» What you have to do
Reproduce each entry exactly.

» Supplied information
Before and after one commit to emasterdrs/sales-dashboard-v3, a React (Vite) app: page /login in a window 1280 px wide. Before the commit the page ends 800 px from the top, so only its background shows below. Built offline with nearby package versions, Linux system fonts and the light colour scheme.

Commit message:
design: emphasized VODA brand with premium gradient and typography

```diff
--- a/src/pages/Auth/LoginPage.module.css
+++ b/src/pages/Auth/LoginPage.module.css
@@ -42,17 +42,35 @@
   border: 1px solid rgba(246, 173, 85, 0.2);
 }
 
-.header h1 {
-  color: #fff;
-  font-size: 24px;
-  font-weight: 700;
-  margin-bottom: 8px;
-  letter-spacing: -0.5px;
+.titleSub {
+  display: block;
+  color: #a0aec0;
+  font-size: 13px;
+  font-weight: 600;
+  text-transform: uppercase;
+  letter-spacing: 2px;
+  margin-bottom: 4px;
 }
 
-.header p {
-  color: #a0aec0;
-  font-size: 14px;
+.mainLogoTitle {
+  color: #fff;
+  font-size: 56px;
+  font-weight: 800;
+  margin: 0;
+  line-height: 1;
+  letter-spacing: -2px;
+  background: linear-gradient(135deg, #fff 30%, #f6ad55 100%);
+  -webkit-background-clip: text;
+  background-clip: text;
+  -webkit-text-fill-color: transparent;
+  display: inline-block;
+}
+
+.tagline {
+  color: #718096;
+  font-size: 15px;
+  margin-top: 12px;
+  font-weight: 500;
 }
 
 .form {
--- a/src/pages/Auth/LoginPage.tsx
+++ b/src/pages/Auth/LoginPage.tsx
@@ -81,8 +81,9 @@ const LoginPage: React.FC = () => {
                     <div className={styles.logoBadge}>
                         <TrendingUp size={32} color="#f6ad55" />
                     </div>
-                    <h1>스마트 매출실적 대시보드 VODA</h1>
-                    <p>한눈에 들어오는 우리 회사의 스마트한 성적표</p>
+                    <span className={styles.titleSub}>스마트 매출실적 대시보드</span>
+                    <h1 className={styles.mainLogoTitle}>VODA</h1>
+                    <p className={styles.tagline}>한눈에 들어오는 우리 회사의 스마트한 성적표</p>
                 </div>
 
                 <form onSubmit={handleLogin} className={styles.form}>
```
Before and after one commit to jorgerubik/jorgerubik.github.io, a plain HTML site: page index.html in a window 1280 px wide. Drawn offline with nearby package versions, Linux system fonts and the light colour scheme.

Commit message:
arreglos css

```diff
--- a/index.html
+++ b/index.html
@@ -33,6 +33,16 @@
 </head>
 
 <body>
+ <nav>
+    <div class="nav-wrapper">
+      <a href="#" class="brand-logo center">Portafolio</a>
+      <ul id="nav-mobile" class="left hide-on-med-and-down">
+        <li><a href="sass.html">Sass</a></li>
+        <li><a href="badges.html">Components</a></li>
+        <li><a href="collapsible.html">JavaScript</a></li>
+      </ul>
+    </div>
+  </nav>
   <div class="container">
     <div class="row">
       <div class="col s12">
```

» Solution to the exercise
Before and after one commit to emasterdrs/sales-dashboard-v3, a React (Vite) app: page /login in a window 1280 px wide. Before the commit the page ends 800 px from the top, so only its background shows below. Built offline with nearby package versions, Linux system fonts and the light colour scheme.

Commit message:
design: emphasized VODA brand with premium gradient and typography

```diff
--- a/src/pages/Auth/LoginPage.module.css
+++ b/src/pages/Auth/LoginPage.module.css
@@ -42,17 +42,35 @@
   border: 1px solid rgba(246, 173, 85, 0.2);
 }
 
-.header h1 {
-  color: #fff;
-  font-size: 24px;
-  font-weight: 700;
-  margin-bottom: 8px;
-  letter-spacing: -0.5px;
+.titleSub {
+  display: block;
+  color: #a0aec0;
+  font-size: 13px;
+  font-weight: 600;
+  text-transform: uppercase;
+  letter-spacing: 2px;
+  margin-bottom: 4px;
 }
 
-.header p {
-  color: #a0aec0;
-  font-size: 14px;
+.mainLogoTitle {
+  color: #fff;
+  font-size: 56px;
+  font-weight: 800;
+  margin: 0;
+  line-height: 1;
+  letter-spacing: -2px;
+  background: linear-gradient(135deg, #fff 30%, #f6ad55 100%);
+  -webkit-background-clip: text;
+  background-clip: text;
+  -webkit-text-fill-color: transparent;
+  display: inline-block;
+}
+
+.tagline {
+  color: #718096;
+  font-size: 15px;
+  margin-top: 12px;
+  font-weight: 500;
 }
 
 .form {
--- a/src/pages/Auth/LoginPage.tsx
+++ b/src/pages/Auth/LoginPage.tsx
@@ -81,8 +81,9 @@ const LoginPage: React.FC = () => {
                     <div className={styles.logoBadge}>
                         <TrendingUp size={32} color="#f6ad55" />
                     </div>
-                    <h1>스마트 매출실적 대시보드 VODA</h1>
-                    <p>한눈에 들어오는 우리 회사의 스마트한 성적표</p>
+                    <span className={styles.titleSub}>스마트 매출실적 대시보드</span>
+                    <h1 className={styles.mainLogoTitle}>VODA</h1>
+                    <p className={styles.tagline}>한눈에 들어오는 우리 회사의 스마트한 성적표</p>
                 </div>
 
                 <form onSubmit={handleLogin} className={styles.form}>
```
Before and after one commit to jorgerubik/jorgerubik.github.io, a plain HTML site: page index.html in a window 1280 px wide. Drawn offline with nearby package versions, Linux system fonts and the light colour scheme.

Commit message:
arreglos css

```diff
--- a/index.html
+++ b/index.html
@@ -33,6 +33,16 @@
 </head>
 
 <body>
+ <nav>
+    <div class="nav-wrapper">
+      <a href="#" class="brand-logo center">Portafolio</a>
+      <ul id="nav-mobile" class="left hide-on-med-and-down">
+        <li><a href="sass.html">Sass</a></li>
+        <li><a href="badges.html">Components</a></li>
+        <li><a href="collapsible.html">JavaScript</a></li>
+      </ul>
+    </div>
+  </nav>
   <div class="container">
     <div class="row">
       <div class="col s12">
```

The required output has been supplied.